Wie ein jüdischer Yankee Hippie Ging Land Oder Die Oft Empörend Geschichte von Asleep at the Wheel
Yesterday, Ryan Adams’ long-ago bandmate Skillet Gilmore posted on Facebook that he and Caitlin Cary were “assuming that Taylor Swift is holed up right now learning all of Faithless Street” — and it’s definitely hilarious to imagine Swift returning Ryan’s 1989 favor by recording Whiskeytown’s ragged-but-right 1996 alt-country classic as immaculate pop. But this morning, Skillet took it to the next level by posting the picture below on Instagram, with shout-outs to @misterryanadams and @taylorswift.
Well, I’ve gotta say, being allowed to join the ranks of the Ryan Adams Cool Kids Facebook group has turned out to be the social-media highlight of this summer. Not that I needed another Facebook-centered time-waster in my life, of course. But hanging out at RACK has been a lot of fun, and here’s a thing over there: People Holding Ryan Adams Albums,goofy Photoshopped pictures of everyone from Britney Spears to Christian “American Psycho” Bale holding Ryan’s record covers. They’ve compiled the results on a non-Facebook website billed as “A Subdivision of RACK, Inc.” (and I had no idea it was this corporate). Anyway, take a look and play along.
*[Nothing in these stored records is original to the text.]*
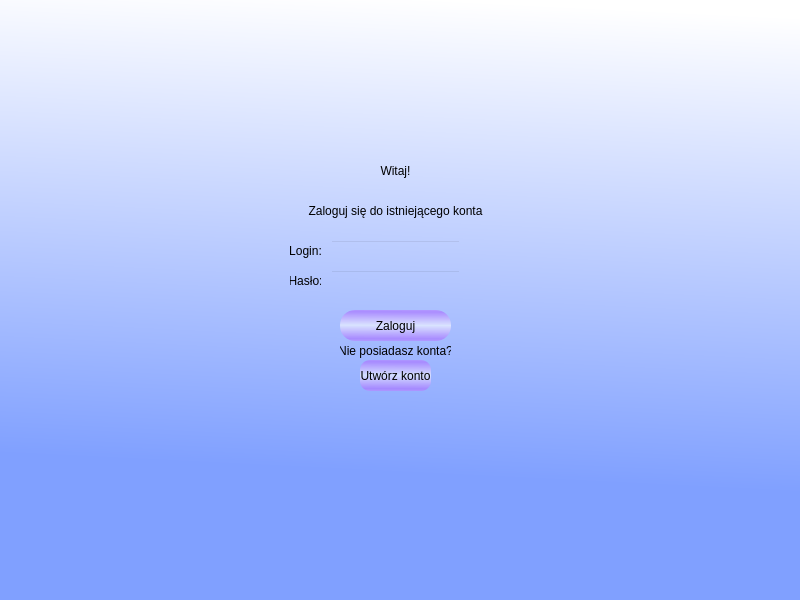
Qt form app/login_screen.ui (MateuszMiekicki/flashcards) before a commit.
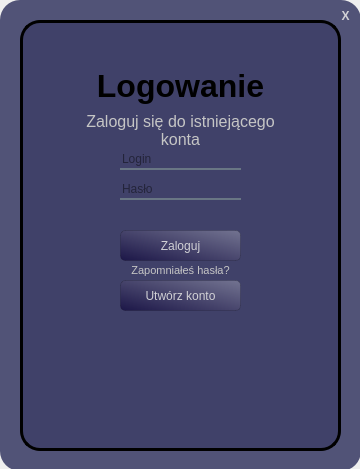
The same form after that commit. Icons and pictures are not drawn.

Commit message: Reformated layouts, added login and createAccount buttons, draggable window, close button

```diff
--- a/app/login_screen.ui
+++ b/app/login_screen.ui
@@ -6,8 +6,8 @@
    <rect>
     <x>0</x>
     <y>0</y>
-    <width>800</width>
-    <height>600</height>
+    <width>360</width>
+    <height>469</height>
    </rect>
   </property>
   <property name="windowTitle">
@@ -15,174 +15,327 @@
   </property>
   <property name="styleSheet">
    <string notr="true">QWidget#centralwidget{
-background-color: qlineargradient(spread:pad, x1:0.510909, y1:0.79, x2:0.563, y2:0, stop:0 rgba(128, 160, 255, 255), stop:1 rgba(255, 255, 255, 255));}</string>
+}</string>
   </property>
   <widget class="QWidget" name="centralwidget">
-   <widget class="QLabel" name="label">
+   <widget class="QWidget" name="widget_2" native="true">
     <property name="geometry">
      <rect>
-      <x>330</x>
-      <y>140</y>
-      <width>131</width>
-      <height>61</height>
+      <x>0</x>
+      <y>0</y>
+      <width>361</width>
+      <height>471</height>
      </rect>
     </property>
     <property name="styleSheet">
-     <string notr="true">font: 36pt &quot;MS Shell Dlg 2&quot;;</string>
+     <string notr="true">QWidget#widget_2{background-color:rgba(37, 39, 85, 200);
+border-radius: 20px;}</string>
     </property>
-    <property name="text">
-     <string>Witaj!</string>
-    </property>
-    <property name="alignment">
-     <set>Qt::AlignCenter</set>
-    </property>
-   </widget>
-   <widget class="QLabel" name="label_2">
-    <property name="geometry">
-     <rect>
-      <x>270</x>
-      <y>200</y>
-      <width>251</width>
-      <height>21</height>
-     </rect>
-    </property>
-    <property name="styleSheet">
-     <string notr="true">font: 12pt &quot;MS Shell Dlg 2&quot;;</string>
-    </property>
-    <property name="text">
-     <string>Zaloguj się do istniejącego konta</string>
-    </property>
-    <property name="alignment">
-     <set>Qt::AlignCenter</set>
-    </property>
-   </widget>
-   <widget class="QPushButton" name="login">
-    <property name="geometry">
-     <rect>
-      <x>340</x>
-      <y>310</y>
-      <width>111</width>
-      <height>31</height>
-     </rect>
-    </property>
-    <property name="styleSheet">
-     <string notr="true">border-radius: 15px;
-background: qlineargradient(spread:reflect, x1:0.522318, y1:0.927, x2:0.529, y2:0.494636, stop:0 rgba(170, 124, 255, 192), stop:1 rgba(255, 255, 255, 144))</string>
-    </property>
-    <property name="text">
-     <string>Zaloguj</string>
-    </property>
-   </widget>
-   <widget class="QLineEdit" name="login_field">
-    <property name="geometry">
-     <rect>
-      <x>330</x>
-      <y>240</y>
-      <width>131</width>
-      <height>20</height>
-     </rect>
-    </property>
-    <property name="styleSheet">
-     <string notr="true">background-color: rgba(0, 0, 0, 0);</string>
-    </property>
-   </widget>
-   <widget class="QLineEdit" name="password_field">
-    <property name="geometry">
-     <rect>
-      <x>330</x>
-      <y>270</y>
-      <width>131</width>
-      <height>20</height>
-     </rect>
-    </property>
-    <property name="styleSheet">
-     <string notr="true">background-color: rgba(0, 0, 0, 0);</string>
-    </property>
-   </widget>
-   <widget class="QLabel" name="label_3">
-    <property name="geometry">
-     <rect>
-      <x>290</x>
-      <y>240</y>
-      <width>31</width>
-      <height>21</height>
-     </rect>
-    </property>
-    <property name="text">
-     <string>Login:</string>
-    </property>
-    <property name="alignment">
-     <set>Qt::AlignCenter</set>
-    </property>
-   </widget>
-   <widget class="QLabel" name="label_4">
-    <property name="geometry">
-     <rect>
-      <x>290</x>
-      <y>270</y>
-      <width>31</width>
-      <height>21</height>
-     </rect>
-    </property>
-    <property name="text">
-     <string>Hasło:</string>
-    </property>
-    <property name="alignment">
-     <set>Qt::AlignCenter</set>
-    </property>
-   </widget>
-   <widget class="QLabel" name="label_5">
-    <property name="geometry">
-     <rect>
-      <x>340</x>
-      <y>340</y>
-      <width>111</width>
-      <height>21</height>
-     </rect>
-    </property>
-    <property name="styleSheet">
-     <string notr="true">font: 8pt &quot;MS Shell Dlg 2&quot;;</string>
-    </property>
-    <property name="text">
-     <string>Nie posiadasz konta?</string>
-    </property>
-    <property name="alignment">
-     <set>Qt::AlignCenter</set>
-    </property>
-   </widget>
-   <widget class="QPushButton" name="pushButton_2">
-    <property name="geometry">
-     <rect>
-      <x>360</x>
-      <y>360</y>
-      <width>71</width>
-      <height>31</height>
-     </rect>
-    </property>
-    <property name="styleSheet">
-     <string notr="true">border-radius: 10px;
-background: qlineargradient(spread:reflect, x1:0.522318, y1:0.927, x2:0.529, y2:0.494636, stop:0 rgba(170, 124, 255, 192), stop:1 rgba(255, 255, 255, 144))</string>
-    </property>
-    <property name="text">
-     <string>Utwórz konto</string>
-    </property>
-   </widget>
-   <widget class="QLabel" name="login_error">
-    <property name="geometry">
-     <rect>
-      <x>330</x>
-      <y>290</y>
-      <width>131</width>
-      <height>16</height>
-     </rect>
-    </property>
-    <property name="styleSheet">
-     <string notr="true">color: rgb(255, 14, 30);
+    <widget class="QWidget" name="widget_3" native="true">
+     <property name="geometry">
+      <rect>
+       <x>20</x>
+       <y>20</y>
+       <width>321</width>
+       <height>431</height>
+      </rect>
+     </property>
+     <property name="styleSheet">
+      <string notr="true">QWidget#widget_3{background-color:rgba(37, 39, 85, 100);
+border-radius: 20px;
+border:3px solid;}</string>
+     </property>
+     <widget class="QLabel" name="login_error">
+      <property name="enabled">
+       <bool>false</bool>
+      </property>
+      <property name="geometry">
+       <rect>
+        <x>100</x>
+        <y>180</y>
+        <width>121</width>
+        <height>31</height>
+       </rect>
+      </property>
+      <property name="styleSheet">
+       <string notr="true">color: rgb(255, 14, 30);
 font: 7pt &quot;MS Shell Dlg 2&quot;;</string>
-    </property>
-    <property name="text">
-     <string/>
-    </property>
+      </property>
+      <property name="text">
+       <string/>
+      </property>
+      <property name="alignment">
+       <set>Qt::AlignCenter</set>
+      </property>
+      <property name="wordWrap">
+       <bool>true</bool>
+      </property>
+     </widget>
+     <widget class="QPushButton" name="accountbtn">
+      <property name="geometry">
+       <rect>
+        <x>100</x>
+        <y>260</y>
+        <width>121</width>
+        <height>31</height>
+       </rect>
+      </property>
+      <property name="styleSheet">
+       <string notr="true">QPushButton#accountbtn{
+background-color: qlineargradient(spread:pad, x1:0.017, y1:0.937409, x2:1, y2:0, stop:0 rgba(17, 9, 61, 178), stop:1 rgba(255, 255, 255, 68));
+border-radius: 5px;
+color: rgba(226, 226, 226, 227);
+border: 1px solid rgba(0,0,0,0.15);
+}
+QPushButton#accountbtn:hover{
+background-color: qlineargradient(spread:pad, x1:0.017, y1:0.937409, x2:1, y2:0, stop:0 rgba(17, 9, 61, 178), stop:0.295455 rgba(255, 255, 255, 68));
+}
+QPushButton#accountbtn:pressed{
+padding-left:2px;
+padding-top:2px;
+background-color:rgb(100, 100, 132);
+}</string>
+      </property>
+      <property name="text">
+       <string>Utwórz konto</string>
+      </property>
+     </widget>
+     <widget class="QPushButton" name="loginbtn">
+      <property name="geometry">
+       <rect>
+        <x>100</x>
+        <y>210</y>
+        <width>121</width>
+        <height>31</height>
+       </rect>
+      </property>
+      <property name="styleSheet">
+       <string notr="true">QPushButton#loginbtn{
+background-color: qlineargradient(spread:pad, x1:0.017, y1:0.937409, x2:1, y2:0, stop:0 rgba(17, 9, 61, 178), stop:1 rgba(255, 255, 255, 68));
+border-radius: 5px;
+color: rgba(226, 226, 226, 227);
+border: 1px solid rgba(0,0,0,0.15);
+}
+QPushButton#loginbtn:hover{
+background-color: qlineargradient(spread:pad, x1:0.017, y1:0.937409, x2:1, y2:0, stop:0 rgba(17, 9, 61, 178), stop:0.295455 rgba(255, 255, 255, 68));
+}
+QPushButton#loginbtn:pressed{
+padding-left:2px;
+padding-top:2px;
+background-color:rgb(100, 100, 132);
+}</string>
+      </property>
+      <property name="text">
+       <string>Zaloguj</string>
+      </property>
+     </widget>
+     <widget class="QLabel" name="logintxt">
+      <property name="geometry">
+       <rect>
+        <x>70</x>
+        <y>30</y>
+        <width>181</width>
+        <height>71</height>
+       </rect>
+      </property>
+      <property name="font">
+       <font>
+        <family>MS Shell Dlg 2</family>
+        <pointsize>24</pointsize>
+        <weight>75</weight>
+        <italic>false</italic>
+        <bold>true</bold>
+       </font>
+      </property>
+      <property name="styleSheet">
+       <string notr="true">QLabel#welcometxt{font: 24pt &quot;MS Shell Dlg 2&quot; ;
+font-weight: bold;}</string>
+      </property>
+      <property name="text">
+       <string>Logowanie</string>
+      </property>
+      <property name="alignment">
+       <set>Qt::AlignCenter</set>
+      </property>
+     </widget>
+     <widget class="QLabel" name="infotxt">
+      <property name="geometry">
+       <rect>
+        <x>60</x>
+        <y>90</y>
+        <width>201</width>
+        <height>41</height>
+       </rect>
+      </property>
+      <property name="font">
+       <font>
+        <family>MS Shell Dlg 2</family>
+        <pointsize>12</pointsize>
+        <weight>50</weight>
+        <italic>false</italic>
+        <bold>false</bold>
+       </font>
+      </property>
+      <property name="mouseTracking">
+       <bool>false</bool>
+      </property>
+      <property name="styleSheet">
+       <string notr="true">font: 12pt &quot;MS Shell Dlg 2&quot;;
+color: rgb(197, 197, 197);</string>
+      </property>
+      <property name="text">
+       <string>Zaloguj się do istniejącego konta</string>
+      </property>
+      <property name="textFormat">
+       <enum>Qt::AutoText</enum>
+      </property>
+      <property name="alignment">
+       <set>Qt::AlignCenter</set>
+      </property>
+      <property name="wordWrap">
+       <bool>true</bool>
+      </property>
+     </widget>
+     <widget class="QLineEdit" name="login_field">
+      <property name="geometry">
+       <rect>
+        <x>100</x>
+        <y>130</y>
+        <width>121</width>
+        <height>20</height>
+       </rect>
+      </property>
+      <property name="mouseTracking">
+       <bool>false</bool>
+      </property>
+      <property name="styleSheet">
+       <string notr="true">background-color: rgba(0, 0, 0, 0);
+border: none;
+border-bottom: 2px solid rgba(105,118, 132, 255);
+color: rgba(0,0,0,230);</string>
+      </property>
+      <property name="text">
+       <string/>
+      </property>
+      <property name="placeholderText">
+       <string>Login</string>
+      </property>
+     </widget>
+     <widget class="QLineEdit" name="password_field">
+      <property name="geometry">
+       <rect>
+        <x>100</x>
+        <y>160</y>
+        <width>121</width>
+        <height>20</height>
+       </rect>
+      </property>
+      <property name="mouseTracking">
+       <bool>false</bool>
+      </property>
+      <property name="styleSheet">
+       <string notr="true">background-color: rgba(0, 0, 0, 0);
+border: none;
+border-bottom: 2px solid rgba(105,118, 132, 255);
+color: rgba(0,0,0,230);</string>
+      </property>
+      <property name="placeholderText">
+       <string>Hasło</string>
+      </property>
+     </widget>
+     <widget class="QWidget" name="widget" native="true">
+      <property name="geometry">
+       <rect>
+        <x>80</x>
+        <y>300</y>
+        <width>151</width>
+        <height>101</height>
+       </rect>
+      </property>
+      <property name="styleSheet">
+       <string notr="true">border-image: url(background.png)</string>
+      </property>
+     </widget>
+     <widget class="QLabel" name="forgot_passwordtxt">
+      <property name="geometry">
+       <rect>
+        <x>100</x>
+        <y>240</y>
+        <width>121</width>
+        <height>21</height>
+       </rect>
+      </property>
+      <property name="font">
+       <font>
+        <family>MS Shell Dlg 2</family>
+        <pointsize>8</pointsize>
+        <weight>50</weight>
+        <italic>false</italic>
+        <bold>false</bold>
+       </font>
+      </property>
+      <property name="mouseTracking">
+       <bool>false</bool>
+      </property>
+      <property name="styleSheet">
+       <string notr="true">QLabel#forgot_passwordtxt{font: 8pt &quot;MS Shell Dlg 2&quot;;
+color: rgb(197, 197, 197);
+}
+QLabel#forgot_passwordtxt:hover{
+color:white;}</string>
+      </property>
+      <property name="text">
+       <string>Zapomniałeś hasła?</string>
+      </property>
+      <property name="textFormat">
+       <enum>Qt::AutoText</enum>
+      </property>
+      <property name="alignment">
+       <set>Qt::AlignCenter</set>
+      </property>
+      <property name="wordWrap">
+       <bool>true</bool>
+      </property>
+     </widget>
+     <zorder>accountbtn</zorder>
+     <zorder>loginbtn</zorder>
+     <zorder>login_error</zorder>
+     <zorder>logintxt</zorder>
+     <zorder>infotxt</zorder>
+     <zorder>login_field</zorder>
+     <zorder>password_field</zorder>
+     <zorder>widget</zorder>
+     <zorder>forgot_passwordtxt</zorder>
+    </widget>
+    <widget class="QPushButton" name="exitbtn">
+     <property name="geometry">
+      <rect>
+       <x>330</x>
+       <y>0</y>
+       <width>31</width>
+       <height>31</height>
+      </rect>
+     </property>
+     <property name="styleSheet">
+      <string notr="true">QPushButton#exitbtn{
+background-color: qlineargradient(spread:pad, x1:0.017, y1:0.937409, x2:1, y2:0, stop:0 rgba(17, 9, 61, 0), stop:1 rgba(255, 255, 255, 0));
+border-radius: 7px;
+color: rgba(226, 226, 226, 227);
+font-weight: bold;
+}
+QPushButton#exitbtn:hover{
+background-color: qlineargradient(spread:pad, x1:0.017, y1:0.937409, x2:1, y2:0, stop:0 rgba(17, 9, 61, 200), stop:0.295455 rgba(255, 255, 255, 0));
+}
+QPushButton#exitbtn:pressed{
+padding-left:2px;
+padding-top:2px;
+background-color:qlineargradient(spread:pad, x1:0.017, y1:0.937409, x2:1, y2:0, stop:0 rgba(17, 9, 61, 200), stop:0.295455 rgba(255, 255, 255, 0));
+}</string>
+     </property>
+     <property name="text">
+      <string>Х</string>
+     </property>
+    </widget>
    </widget>
   </widget>
  </widget>
```
Left out of the diff: 6 changed lines with no effect on the pictures. The commit also changes 2 other files.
So I just joined a rather unusual Facebook group by the name of Ryan Adams Cool Kids. It’s a private group and actually persuading the gatekeepers to let me join was a process, as they say. I had to send three requests and do a bit of whining through back-door channels before they finally relented and let me in, which happened this afternoon.
So now that I’m in there, I’ve discovered that the banter is (a) not really that much about Ryan Adams and (b) a bit on the sharp side, though mostly (I think) in fun. But one of the RACK denizens was kind enough to concoct and post a great little welcome, this Photoshopped picture depicting the late great Marilyn Monroe perusing a copy of “Losering.” If only!
As a longtime Monroe devotee, I am beyond honored. Still not cool enough for the room, of course, but I think I’m gonna be happy to lurk there.
ADDENDUM (7/19/15) — Below, from another RACK thread…